**Task to carry out:** In full and word for word, copy the listing; no pictures belong in the copy.

▬▬▬

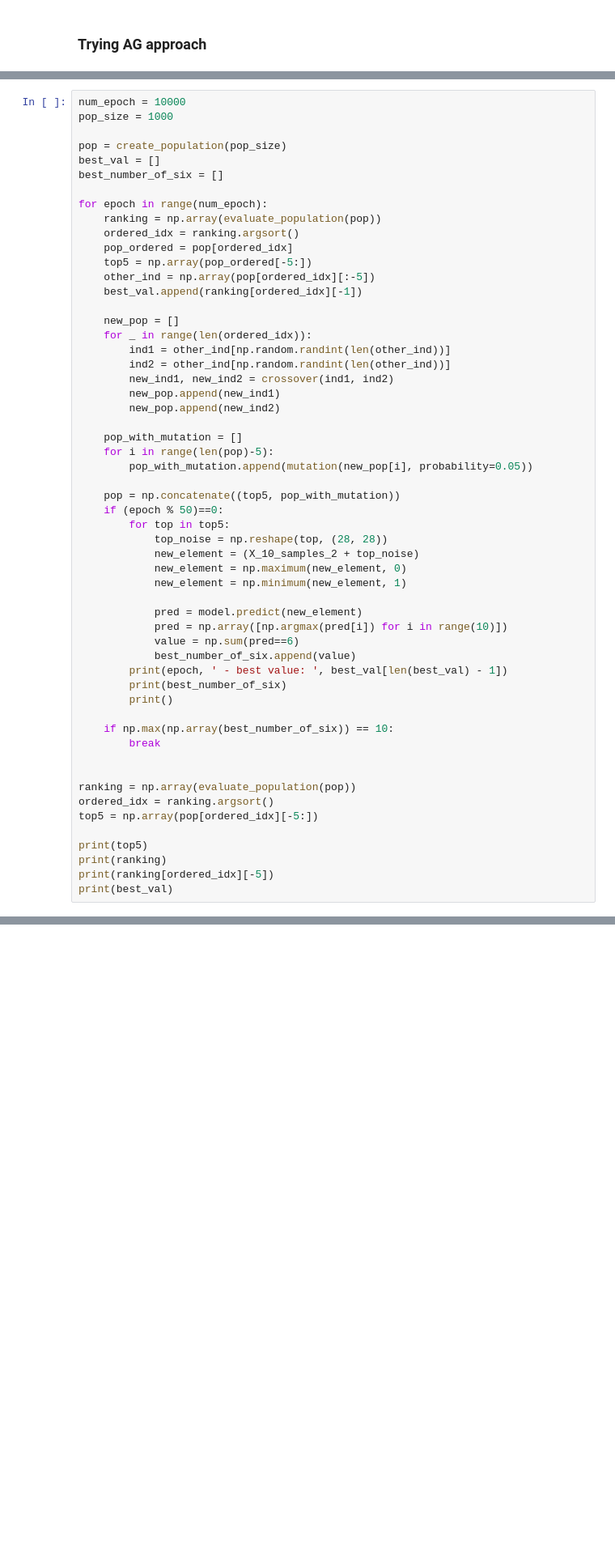
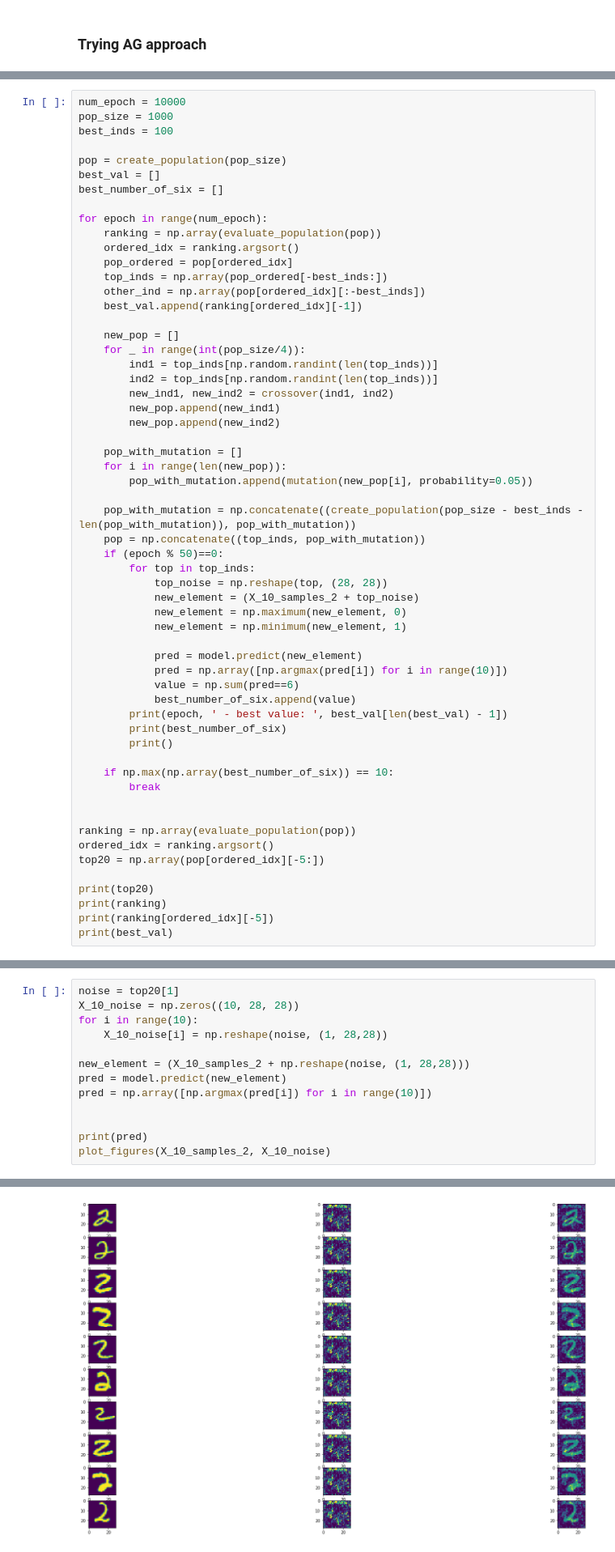
Before and after one commit to evertonaleixo/adversarialCNN, a Jupyter notebook: Challenge_For_AI.ipynb, the cells around one changed output, grey strips where cells are left out. Shown: that part at 81% size. Cells and saved outputs as stored; diff of their text form; blank space fills up the shorter version.

```diff
--- a/Challenge_For_AI.ipynb
+++ b/Challenge_For_AI.ipynb
@@ -288,6 +317,7 @@ def crossover(ind1 , ind2):
 # %%
 num_epoch = 10000
 pop_size = 1000
+best_inds = 100
 
 pop = create_population(pop_size)
 best_val = []
@@ -297,25 +327,26 @@ for epoch in range(num_epoch):
     ranking = np.array(evaluate_population(pop))
     ordered_idx = ranking.argsort()
     pop_ordered = pop[ordered_idx]
-    top5 = np.array(pop_ordered[-5:])
-    other_ind = np.array(pop[ordered_idx][:-5])
+    top_inds = np.array(pop_ordered[-best_inds:])
+    other_ind = np.array(pop[ordered_idx][:-best_inds])
     best_val.append(ranking[ordered_idx][-1])
 
     new_pop = []
-    for _ in range(len(ordered_idx)):
-        ind1 = other_ind[np.random.randint(len(other_ind))]
-        ind2 = other_ind[np.random.randint(len(other_ind))]
+    for _ in range(int(pop_size/4)):
+        ind1 = top_inds[np.random.randint(len(top_inds))]
+        ind2 = top_inds[np.random.randint(len(top_inds))]
         new_ind1, new_ind2 = crossover(ind1, ind2)
         new_pop.append(new_ind1)
         new_pop.append(new_ind2)
 
     pop_with_mutation = []
-    for i in range(len(pop)-5):
+    for i in range(len(new_pop)):
         pop_with_mutation.append(mutation(new_pop[i], probability=0.05))
 
-    pop = np.concatenate((top5, pop_with_mutation))
+    pop_with_mutation = np.concatenate((create_population(pop_size - best_inds - len(pop_with_mutation)), pop_with_mutation))
+    pop = np.concatenate((top_inds, pop_with_mutation))
     if (epoch % 50)==0:
-        for top in top5:
+        for top in top_inds:
             top_noise = np.reshape(top, (28, 28))
             new_element = (X_10_samples_2 + top_noise)
             new_element = np.maximum(new_element, 0)
@@ -335,9 +366,9 @@ for epoch in range(num_epoch):
 
 ranking = np.array(evaluate_population(pop))
 ordered_idx = ranking.argsort()
-top5 = np.array(pop[ordered_idx][-5:])
+top20 = np.array(pop[ordered_idx][-5:])
 
-print(top5)
+print(top20)
 print(ranking)
 print(ranking[ordered_idx][-5])
 print(best_val)
@@ -343,0 +393,14 @@ print(best_val)
+# %%
+noise = top20[1]
+X_10_noise = np.zeros((10, 28, 28))
+for i in range(10):
+    X_10_noise[i] = np.reshape(noise, (1, 28,28))
+
+new_element = (X_10_samples_2 + np.reshape(noise, (1, 28,28)))
+pred = model.predict(new_element)
+pred = np.array([np.argmax(pred[i]) for i in range(10)])
+
+
+print(pred)
+plot_figures(X_10_samples_2, X_10_noise)
+# %% [output]
@@ -344,3 +409,4 @@ print(best_val)
+[figure, added]
 # %%
 X_10_noise = np.zeros((10, 28, 28))
 for i in range(10):
```
Also changed, not shown: parts of 18 cells of this notebook.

▬▬▬

**Exercise answer:**
Before and after one commit to evertonaleixo/adversarialCNN, a Jupyter notebook: Challenge_For_AI.ipynb, the cells around one changed output, grey strips where cells are left out. Shown: that part at 81% size. Cells and saved outputs as stored; diff of their text form; blank space fills up the shorter version.

```diff
--- a/Challenge_For_AI.ipynb
+++ b/Challenge_For_AI.ipynb
@@ -288,6 +317,7 @@ def crossover(ind1 , ind2):
 # %%
 num_epoch = 10000
 pop_size = 1000
+best_inds = 100
 
 pop = create_population(pop_size)
 best_val = []
@@ -297,25 +327,26 @@ for epoch in range(num_epoch):
     ranking = np.array(evaluate_population(pop))
     ordered_idx = ranking.argsort()
     pop_ordered = pop[ordered_idx]
-    top5 = np.array(pop_ordered[-5:])
-    other_ind = np.array(pop[ordered_idx][:-5])
+    top_inds = np.array(pop_ordered[-best_inds:])
+    other_ind = np.array(pop[ordered_idx][:-best_inds])
     best_val.append(ranking[ordered_idx][-1])
 
     new_pop = []
-    for _ in range(len(ordered_idx)):
-        ind1 = other_ind[np.random.randint(len(other_ind))]
-        ind2 = other_ind[np.random.randint(len(other_ind))]
+    for _ in range(int(pop_size/4)):
+        ind1 = top_inds[np.random.randint(len(top_inds))]
+        ind2 = top_inds[np.random.randint(len(top_inds))]
         new_ind1, new_ind2 = crossover(ind1, ind2)
         new_pop.append(new_ind1)
         new_pop.append(new_ind2)
 
     pop_with_mutation = []
-    for i in range(len(pop)-5):
+    for i in range(len(new_pop)):
         pop_with_mutation.append(mutation(new_pop[i], probability=0.05))
 
-    pop = np.concatenate((top5, pop_with_mutation))
+    pop_with_mutation = np.concatenate((create_population(pop_size - best_inds - len(pop_with_mutation)), pop_with_mutation))
+    pop = np.concatenate((top_inds, pop_with_mutation))
     if (epoch % 50)==0:
-        for top in top5:
+        for top in top_inds:
             top_noise = np.reshape(top, (28, 28))
             new_element = (X_10_samples_2 + top_noise)
             new_element = np.maximum(new_element, 0)
@@ -335,9 +366,9 @@ for epoch in range(num_epoch):
 
 ranking = np.array(evaluate_population(pop))
 ordered_idx = ranking.argsort()
-top5 = np.array(pop[ordered_idx][-5:])
+top20 = np.array(pop[ordered_idx][-5:])
 
-print(top5)
+print(top20)
 print(ranking)
 print(ranking[ordered_idx][-5])
 print(best_val)
@@ -343,0 +393,14 @@ print(best_val)
+# %%
+noise = top20[1]
+X_10_noise = np.zeros((10, 28, 28))
+for i in range(10):
+    X_10_noise[i] = np.reshape(noise, (1, 28,28))
+
+new_element = (X_10_samples_2 + np.reshape(noise, (1, 28,28)))
+pred = model.predict(new_element)
+pred = np.array([np.argmax(pred[i]) for i in range(10)])
+
+
+print(pred)
+plot_figures(X_10_samples_2, X_10_noise)
+# %% [output]
@@ -344,3 +409,4 @@ print(best_val)
+[figure, added]
 # %%
 X_10_noise = np.zeros((10, 28, 28))
 for i in range(10):
```
Also changed, not shown: parts of 18 cells of this notebook.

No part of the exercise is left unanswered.